Hinduism does not have baptism—anyone professing the faith, even if not born into it, is free to claim to be a Hindu. The controversy over Rahul Gandhi’s origins, therefore, is questionable. But his party’s latest claim regarding his gotra and him being a “janeu-dhari” is not in sync with Congress tradition. It tends to insult both who are and who are not “janeu-dhari”, and those who not being Hindu are not subject to the concept of patriarchal gotra.
Hindus are presumed to have as their ancestors the “Saptrishis”—the seven sages: Vishwamitra, Jamdagni, Bharadwaj, Gautam, Atreya, Vasishta, Kashyap. There are 47 sub-gotras or “pravar” which take root in the seven gotras. The Hindu Marriage Act 1956 lays down prohibited degrees of relationship based on the gotra system. Gotra passes from father to son. Daughters transcend from their parental gotra to the gotra of their husband on marriage. If a non-Hindu male marries a Hindu lady then his father-in-law has the option of adopting either him or the offspring of such marriage and gotra can be passed on—as also the benefits of Hindu Succession Act and the income tax laws for undivided Hindu families.
In case of Rahul Gandhi, his grandfather, Feroze Gandhi, had married Indira Nehru in August 1942 at a “Gandhian Vedic ceremony”, which as on that date did not have standing in law (it is said a civil registration took place later, but this is not verified in any account). At his mother’s insistence, Feroze had worn during the ceremony the Parsi holy thread, which was bestowed upon him during his Navjote (initiation) ceremony as a Parsi.
Feroze Gandhi’s biographer, the Swedish journalist Bertil Falk, in her well-researched tome, Feroze, The Forgotten Gandhi has chronicled the wedding as well as Feroze’s funeral in 1960. According to her, Feroze was cremated in Nigambodh Ghat and half of his ashes were immersed at the Sangam and the other half buried at the Parsi cemetery at Allahabad’s Rajapur Road. An Oothaamna ceremony as per Parsi custom was held for Feroze Gandhi at Allahabad’s Hotel Finaro on 10 September 1960. Falk describes the firebrand parliamentarian, who pioneered scam busting on Lok Sabha floor, as “non-religious”, who was neither a devoted Parsi nor had he converted to Hinduism. “Feroze and Indira’s sons, according to rules observed by the Parsis, may have been Parsis by birth but they were never Zoroastrians by choice,” Falk writes.
The controversy regarding Rahul’s gotra ironically was stirred up on 26 November (which is anniversary of the adoption of India’s Constitution) when he visited Pushkar after paying obeisance at the Ajmer dargah.
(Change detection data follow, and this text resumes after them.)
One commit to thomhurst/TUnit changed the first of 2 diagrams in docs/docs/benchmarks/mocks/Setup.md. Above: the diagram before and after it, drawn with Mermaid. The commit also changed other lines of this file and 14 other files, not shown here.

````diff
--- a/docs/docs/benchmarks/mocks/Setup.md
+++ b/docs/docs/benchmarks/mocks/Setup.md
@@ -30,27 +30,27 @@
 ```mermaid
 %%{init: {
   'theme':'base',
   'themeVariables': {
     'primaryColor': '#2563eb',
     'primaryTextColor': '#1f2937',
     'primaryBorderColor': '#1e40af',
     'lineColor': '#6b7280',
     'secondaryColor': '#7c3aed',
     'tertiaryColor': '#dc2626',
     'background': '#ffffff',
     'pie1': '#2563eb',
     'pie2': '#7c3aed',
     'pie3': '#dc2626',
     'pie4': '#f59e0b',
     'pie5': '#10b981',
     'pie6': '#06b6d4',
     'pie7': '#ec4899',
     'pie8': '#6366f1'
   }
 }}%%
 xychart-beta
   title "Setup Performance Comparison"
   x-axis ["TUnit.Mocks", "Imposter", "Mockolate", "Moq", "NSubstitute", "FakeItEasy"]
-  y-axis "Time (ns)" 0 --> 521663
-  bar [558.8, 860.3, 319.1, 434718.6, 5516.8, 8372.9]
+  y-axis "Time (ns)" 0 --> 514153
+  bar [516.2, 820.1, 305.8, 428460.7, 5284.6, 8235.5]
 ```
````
He was described as a “Kaul-Dattatreya”, the gotra which Motilal Nehru had recorded when he went to Pushkar in 1924. Dattatreya denotes a sub-gotra derived from Atreya Rishi. Jawaharlal Nehru in 1945 and 1964; Indira Gandhi in 1980; Sanjay Gandhi months before his tragic death in April 1980, Rajiv Gandhi thrice during the decade of the 1980s and Rahul Gandhi himself in his previous visit in 2013 had used this identity while offering prayers. No controversy was stirred.
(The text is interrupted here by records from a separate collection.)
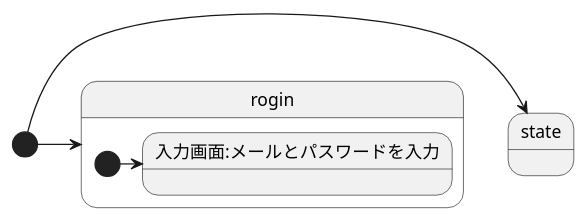
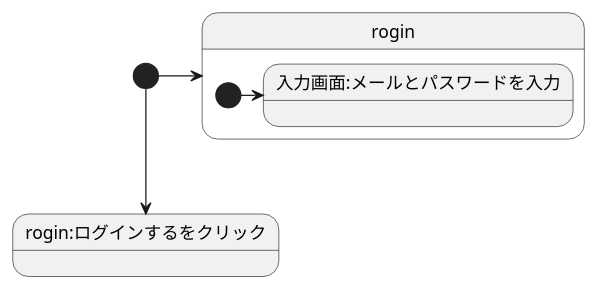
Before and after one commit to akutori/T-D-E: the diagram in UML.md, drawn with PlantUML. The commit also changed 1 other file, not shown here.

Commit message:
あ

````diff
--- a/UML.md
+++ b/UML.md
@@ -1,15 +1,14 @@
 ```uml
 @startuml
-[*] -> state
+[*] --> rogin:ログインするをクリック
 
 [*] -> rogin
 
 state rogin{
     [*]-> 入力画面:メールとパスワードを入力
-
 }
 
 
 
 @enduml
 ```
````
The present brouhaha is the result of Congress drifting away from Nehruvian thought to adopt the aggressiveness of the Sangh Parivar to attract votes on communal lines. In his attacks on Narendra Modi, Rahul Gandhi borrows the acerbic tactics of Rammanohar Lohia and Raj Narain and his approach to religiosity seems to be skewed towards the viewpoint of Purushottam Das Tandon. If Congress is to find its feet and be relevant in the nation’s political discourse, Rahul Gandhi will have to adopt the Nehru-Gandhi adage.